_Action item:_
Set each record down exactly, excluding all images.

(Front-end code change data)
┄┄┄┄┄┄┄┄┄┄
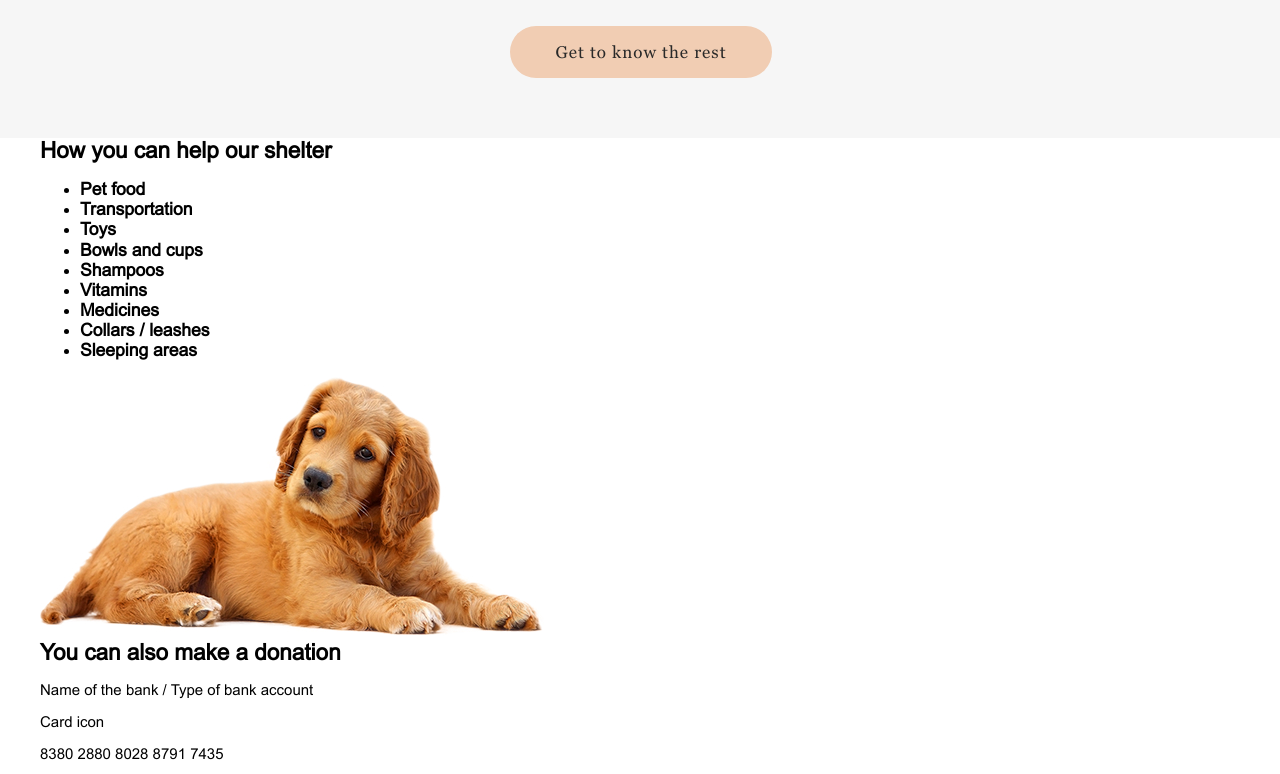
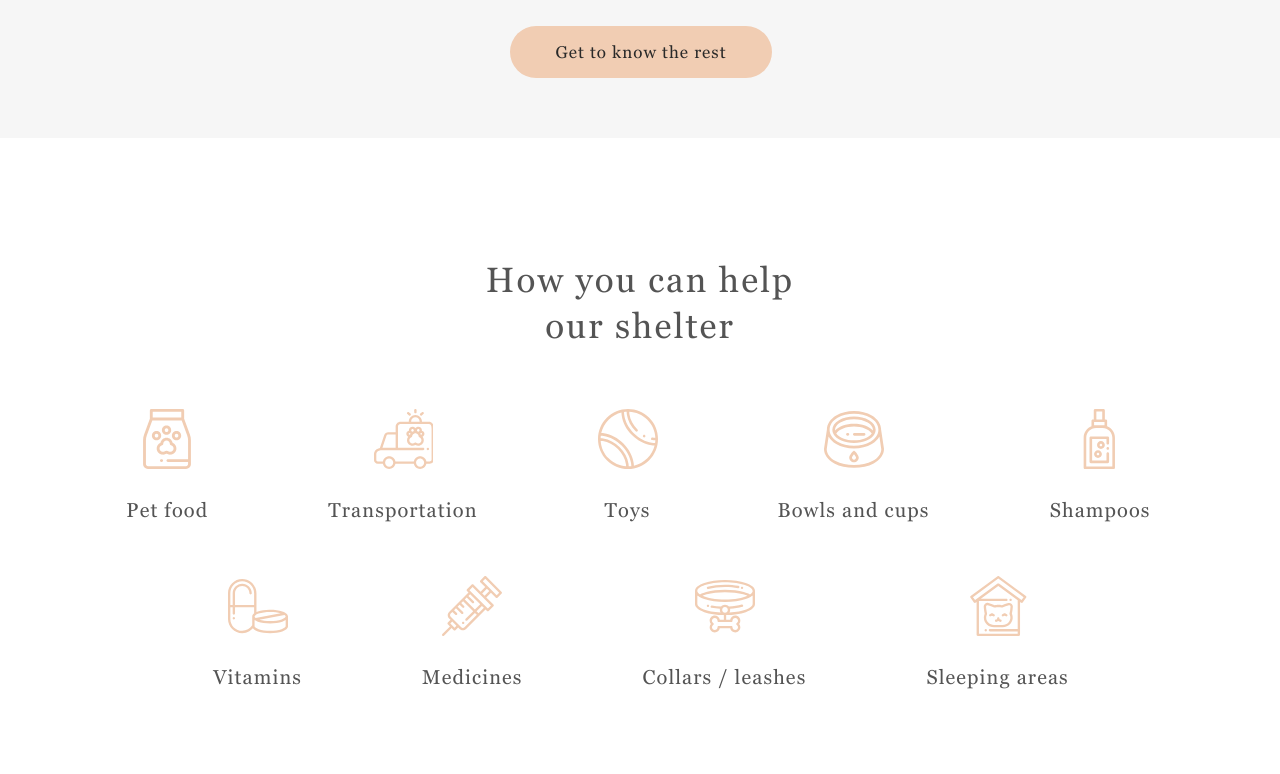
Before and after one commit to arsen056/JSFE2022Q1, a website: page shelter/pages/main/index.html in a window 1280 px wide. Shown: the part 2160-2934 px from the top of the page. Drawn offline with Linux system fonts and the light colour scheme; files whose address does not match are found by name.

Commit message:
feat: add help section scss

```diff
--- a/shelter/pages/main/index.html
+++ b/shelter/pages/main/index.html
@@ -54,7 +54,7 @@
             <div class="container about__container">
                 <img class="about__pets" src="../../assets/images/about-pets.jpg" alt="Dog and cat">
                 <div class="about__content">
-                    <h2 class="heading about__heading">About the shelter “Cozy House”</h2>
+                    <h2 class="about__heading">About the shelter “Cozy House”</h2>
                     <div class="about__text">
                         <p>Currently we have 121 dogs and 342 cats on our hands and statistics show that
                             only 20% of them will find a family. The others will continue to live with us and will be
@@ -110,53 +110,71 @@
         </section>
 
         <section class="help">
-            <div class="container">
-                <h2 class="help__heading">How you can help
+            <div class="container help__container">
+                <h2 class="heading help__heading">How you can help<br>
                     our shelter</h2>
                 <div class="help__list__wrapper">
                     <ul class="help__list">
                         <li class="help__item">
-                            <div class="help__item__img"></div>
+                            <span class="help__icon">
+                                <span class="ico ico_food"></span>
+                            </span>
                             <h3 class="help__item__heading">Pet food</h3>
                         </li>
 
                         <li class="help__item">
-                            <div class="help__item__img"></div>
+                            <span class="help__icon">
+                                <span class="ico ico_transportation"></span>
+                            </span>
                             <h3 class="help__item__heading">Transportation</h3>
                         </li>
 
                         <li class="help__item">
-                            <div class="help__item__img"></div>
+                            <span class="help__icon">
+                                <span class="ico ico_toys"></span>
+                            </span>
                             <h3 class="help__item__heading">Toys</h3>
                         </li>
 
                         <li class="help__item">
-                            <div class="help__item__img"></div>
+                            <span class="help__icon">
+                                <span class="ico ico_bowls"></span>
+                            </span>
                             <h3 class="help__item__heading">Bowls and cups</h3>
                         </li>
 
                         <li class="help__item">
-                            <div class="help__item__img"></div>
+                            <span class="help__icon">
+                                <span class="ico ico_shampoos"></span>
+                            </span>
                             <h3 class="help__item__heading">Shampoos</h3>
                         </li>
 
                         <li class="help__item">
-                            <div class="help__item__img"></div>
+                            <span class="help__icon">
+                                <span class="ico ico_vitamins"></span>
+                            </span>
                             <h3 class="help__item__heading">Vitamins</h3>
                         </li>
 
                         <li class="help__item">
-                            <div class="help__item__img"></div>
+                            <span class="help__icon">
+                                <span class="ico ico_medicines"></span>
+                            </span>
                             <h3 class="help__item__heading">Medicines</h3>
                         </li>
 
                         <li class="help__item">
-                            <div class="help__item__img"></div>
+                            <span class="help__icon">
+                                <span class="ico ico_collars"></span>
+                            </span>
                             <h3 class="help__item__heading">Collars / leashes</h3>
                         </li>
 
                         <li class="help__item">
-                            <div class="help__item__img"></div>
+                            <span class="help__icon">
+                                <span class="ico ico_sleeping"></span>
+                            </span>
                             <h3 class="help__item__heading">Sleeping areas</h3>
                         </li>
                     </ul>
--- a/shelter/styles/sass/base/_base.scss
+++ b/shelter/styles/sass/base/_base.scss
@@ -18,4 +18,5 @@ h1, h2, h3, h4 {
     line-height: 1.3;
     letter-spacing: 2px;
     color: var(--font-dark-l);
+    text-align: center;
 }
--- a/shelter/styles/sass/components/_about.scss
+++ b/shelter/styles/sass/components/_about.scss
@@ -1,4 +1,13 @@
 .about {
+    &__heading {
+        font-family: Georgia, sans-serif;
+        font-size: 3.5rem;
+        font-weight: 400;
+        line-height: 1.3;
+        letter-spacing: 2px;
+        color: var(--font-dark-l);
+    }
+
     &__content {
         max-width: 430px;
     }
--- /dev/null
+++ b/shelter/styles/sass/components/_help.scss
@@ -0,0 +1,85 @@
+.help {
+    &__container {
+        max-width: 1028px;
+        padding: 120px 0 100px 0;
+    }
+
+    &__list {
+
+        display: flex;
+        column-gap: 120px;
+        row-gap: 54px;
+        flex-wrap: wrap;
+        justify-content: center;
+        padding-top: 45px;
+        padding-left: 20px;
+    }
+
+    &__item {
+        list-style: none;
+        display: flex;
+        flex-direction: column;
+        align-items: center;
+        row-gap: 30px;
+
+        &:nth-child(1) {
+            margin-left: -23px;
+        }
+        &:nth-child(6) {
+            margin-left: -18px;
+        }
+    }
+}
+
+.help__item__heading {
+    font-family: Georgia, sans-serif;
+    font-size: 2rem;
+    font-weight: 400;
+    color: var(--font-dark-l);
+    letter-spacing: 1.1px;
+}
+
+.help__icon {
+    display: inline-flex;
+}
+
+.ico {
+    width: 60px;
+    height: 60px;
+}
+
+.ico_food {
+    background-image: url('../assets/icons/pet-food.svg');
+}
+
+.ico_transportation {
+    background-image: url('../assets/icons/transportation.svg');
+}
+
+.ico_toys {
+    background-image: url('../assets/icons/toys.svg');
+}
+
+.ico_bowls {
+    background-image: url('../assets/icons/bowls.svg');
+}
+
+.ico_shampoos {
+    background-image: url('../assets/icons/shampoos.svg');
+}
+
+.ico_vitamins {
+    background-image: url('../assets/icons/vitamins.svg');
+}
+
+.ico_medicines {
+    background-image: url('../assets/icons/medicines.svg');
+}
+
+.ico_collars {
+    background-image: url('../assets/icons/collars-leashes.svg');
+}
+
+.ico_sleeping {
+    background-image: url('../assets/icons/sleeping-area.svg');
+}
--- a/shelter/styles/sass/index.scss
+++ b/shelter/styles/sass/index.scss
@@ -12,4 +12,5 @@
 @import "components/start-screen";
 @import "components/about";
 @import "components/pets";
+@import "components/help";
 @import "components/buttons";
```
Also changed, not shown: shelter/assets/icons/bowls.svg (renamed from shelter/assets/icons/icon-bowls-and-cups.svg), shelter/assets/icons/collars-leashes.svg (renamed from shelter/assets/icons/icon-collars-leashes.svg), shelter/assets/icons/medicines.svg (renamed from shelter/assets/icons/icon-medicines.svg), shelter/assets/icons/pet-food.svg (renamed from shelter/assets/icons/icon-pet-food.svg), shelter/assets/icons/shampoos.svg (renamed from shelter/assets/icons/icon-shampoos.svg), shelter/assets/icons/sleeping-area.svg (renamed from shelter/assets/icons/icon-sleeping-area.svg), shelter/assets/icons/toys.svg (renamed from shelter/assets/icons/icon-toys.svg), shelter/assets/icons/transportation.svg (renamed from shelter/assets/icons/icon-transportation.svg), shelter/assets/icons/vitamins.svg (renamed from shelter/assets/icons/icon-vitamins.svg), shelter/styles/style.css, 1 other file.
┄┄┄┄┄┄┄┄┄┄
_Expected answer:_
Before and after one commit to arsen056/JSFE2022Q1, a website: page shelter/pages/main/index.html in a window 1280 px wide. Shown: the part 2160-2934 px from the top of the page. Drawn offline with Linux system fonts and the light colour scheme; files whose address does not match are found by name.

Commit message:
feat: add help section scss

```diff
--- a/shelter/pages/main/index.html
+++ b/shelter/pages/main/index.html
@@ -54,7 +54,7 @@
             <div class="container about__container">
                 <img class="about__pets" src="../../assets/images/about-pets.jpg" alt="Dog and cat">
                 <div class="about__content">
-                    <h2 class="heading about__heading">About the shelter “Cozy House”</h2>
+                    <h2 class="about__heading">About the shelter “Cozy House”</h2>
                     <div class="about__text">
                         <p>Currently we have 121 dogs and 342 cats on our hands and statistics show that
                             only 20% of them will find a family. The others will continue to live with us and will be
@@ -110,53 +110,71 @@
         </section>
 
         <section class="help">
-            <div class="container">
-                <h2 class="help__heading">How you can help
+            <div class="container help__container">
+                <h2 class="heading help__heading">How you can help<br>
                     our shelter</h2>
                 <div class="help__list__wrapper">
                     <ul class="help__list">
                         <li class="help__item">
-                            <div class="help__item__img"></div>
+                            <span class="help__icon">
+                                <span class="ico ico_food"></span>
+                            </span>
                             <h3 class="help__item__heading">Pet food</h3>
                         </li>
 
                         <li class="help__item">
-                            <div class="help__item__img"></div>
+                            <span class="help__icon">
+                                <span class="ico ico_transportation"></span>
+                            </span>
                             <h3 class="help__item__heading">Transportation</h3>
                         </li>
 
                         <li class="help__item">
-                            <div class="help__item__img"></div>
+                            <span class="help__icon">
+                                <span class="ico ico_toys"></span>
+                            </span>
                             <h3 class="help__item__heading">Toys</h3>
                         </li>
 
                         <li class="help__item">
-                            <div class="help__item__img"></div>
+                            <span class="help__icon">
+                                <span class="ico ico_bowls"></span>
+                            </span>
                             <h3 class="help__item__heading">Bowls and cups</h3>
                         </li>
 
                         <li class="help__item">
-                            <div class="help__item__img"></div>
+                            <span class="help__icon">
+                                <span class="ico ico_shampoos"></span>
+                            </span>
                             <h3 class="help__item__heading">Shampoos</h3>
                         </li>
 
                         <li class="help__item">
-                            <div class="help__item__img"></div>
+                            <span class="help__icon">
+                                <span class="ico ico_vitamins"></span>
+                            </span>
                             <h3 class="help__item__heading">Vitamins</h3>
                         </li>
 
                         <li class="help__item">
-                            <div class="help__item__img"></div>
+                            <span class="help__icon">
+                                <span class="ico ico_medicines"></span>
+                            </span>
                             <h3 class="help__item__heading">Medicines</h3>
                         </li>
 
                         <li class="help__item">
-                            <div class="help__item__img"></div>
+                            <span class="help__icon">
+                                <span class="ico ico_collars"></span>
+                            </span>
                             <h3 class="help__item__heading">Collars / leashes</h3>
                         </li>
 
                         <li class="help__item">
-                            <div class="help__item__img"></div>
+                            <span class="help__icon">
+                                <span class="ico ico_sleeping"></span>
+                            </span>
                             <h3 class="help__item__heading">Sleeping areas</h3>
                         </li>
                     </ul>
--- a/shelter/styles/sass/base/_base.scss
+++ b/shelter/styles/sass/base/_base.scss
@@ -18,4 +18,5 @@ h1, h2, h3, h4 {
     line-height: 1.3;
     letter-spacing: 2px;
     color: var(--font-dark-l);
+    text-align: center;
 }
--- a/shelter/styles/sass/components/_about.scss
+++ b/shelter/styles/sass/components/_about.scss
@@ -1,4 +1,13 @@
 .about {
+    &__heading {
+        font-family: Georgia, sans-serif;
+        font-size: 3.5rem;
+        font-weight: 400;
+        line-height: 1.3;
+        letter-spacing: 2px;
+        color: var(--font-dark-l);
+    }
+
     &__content {
         max-width: 430px;
     }
--- /dev/null
+++ b/shelter/styles/sass/components/_help.scss
@@ -0,0 +1,85 @@
+.help {
+    &__container {
+        max-width: 1028px;
+        padding: 120px 0 100px 0;
+    }
+
+    &__list {
+
+        display: flex;
+        column-gap: 120px;
+        row-gap: 54px;
+        flex-wrap: wrap;
+        justify-content: center;
+        padding-top: 45px;
+        padding-left: 20px;
+    }
+
+    &__item {
+        list-style: none;
+        display: flex;
+        flex-direction: column;
+        align-items: center;
+        row-gap: 30px;
+
+        &:nth-child(1) {
+            margin-left: -23px;
+        }
+        &:nth-child(6) {
+            margin-left: -18px;
+        }
+    }
+}
+
+.help__item__heading {
+    font-family: Georgia, sans-serif;
+    font-size: 2rem;
+    font-weight: 400;
+    color: var(--font-dark-l);
+    letter-spacing: 1.1px;
+}
+
+.help__icon {
+    display: inline-flex;
+}
+
+.ico {
+    width: 60px;
+    height: 60px;
+}
+
+.ico_food {
+    background-image: url('../assets/icons/pet-food.svg');
+}
+
+.ico_transportation {
+    background-image: url('../assets/icons/transportation.svg');
+}
+
+.ico_toys {
+    background-image: url('../assets/icons/toys.svg');
+}
+
+.ico_bowls {
+    background-image: url('../assets/icons/bowls.svg');
+}
+
+.ico_shampoos {
+    background-image: url('../assets/icons/shampoos.svg');
+}
+
+.ico_vitamins {
+    background-image: url('../assets/icons/vitamins.svg');
+}
+
+.ico_medicines {
+    background-image: url('../assets/icons/medicines.svg');
+}
+
+.ico_collars {
+    background-image: url('../assets/icons/collars-leashes.svg');
+}
+
+.ico_sleeping {
+    background-image: url('../assets/icons/sleeping-area.svg');
+}
--- a/shelter/styles/sass/index.scss
+++ b/shelter/styles/sass/index.scss
@@ -12,4 +12,5 @@
 @import "components/start-screen";
 @import "components/about";
 @import "components/pets";
+@import "components/help";
 @import "components/buttons";
```
Also changed, not shown: shelter/assets/icons/bowls.svg (renamed from shelter/assets/icons/icon-bowls-and-cups.svg), shelter/assets/icons/collars-leashes.svg (renamed from shelter/assets/icons/icon-collars-leashes.svg), shelter/assets/icons/medicines.svg (renamed from shelter/assets/icons/icon-medicines.svg), shelter/assets/icons/pet-food.svg (renamed from shelter/assets/icons/icon-pet-food.svg), shelter/assets/icons/shampoos.svg (renamed from shelter/assets/icons/icon-shampoos.svg), shelter/assets/icons/sleeping-area.svg (renamed from shelter/assets/icons/icon-sleeping-area.svg), shelter/assets/icons/toys.svg (renamed from shelter/assets/icons/icon-toys.svg), shelter/assets/icons/transportation.svg (renamed from shelter/assets/icons/icon-transportation.svg), shelter/assets/icons/vitamins.svg (renamed from shelter/assets/icons/icon-vitamins.svg), shelter/styles/style.css, 1 other file.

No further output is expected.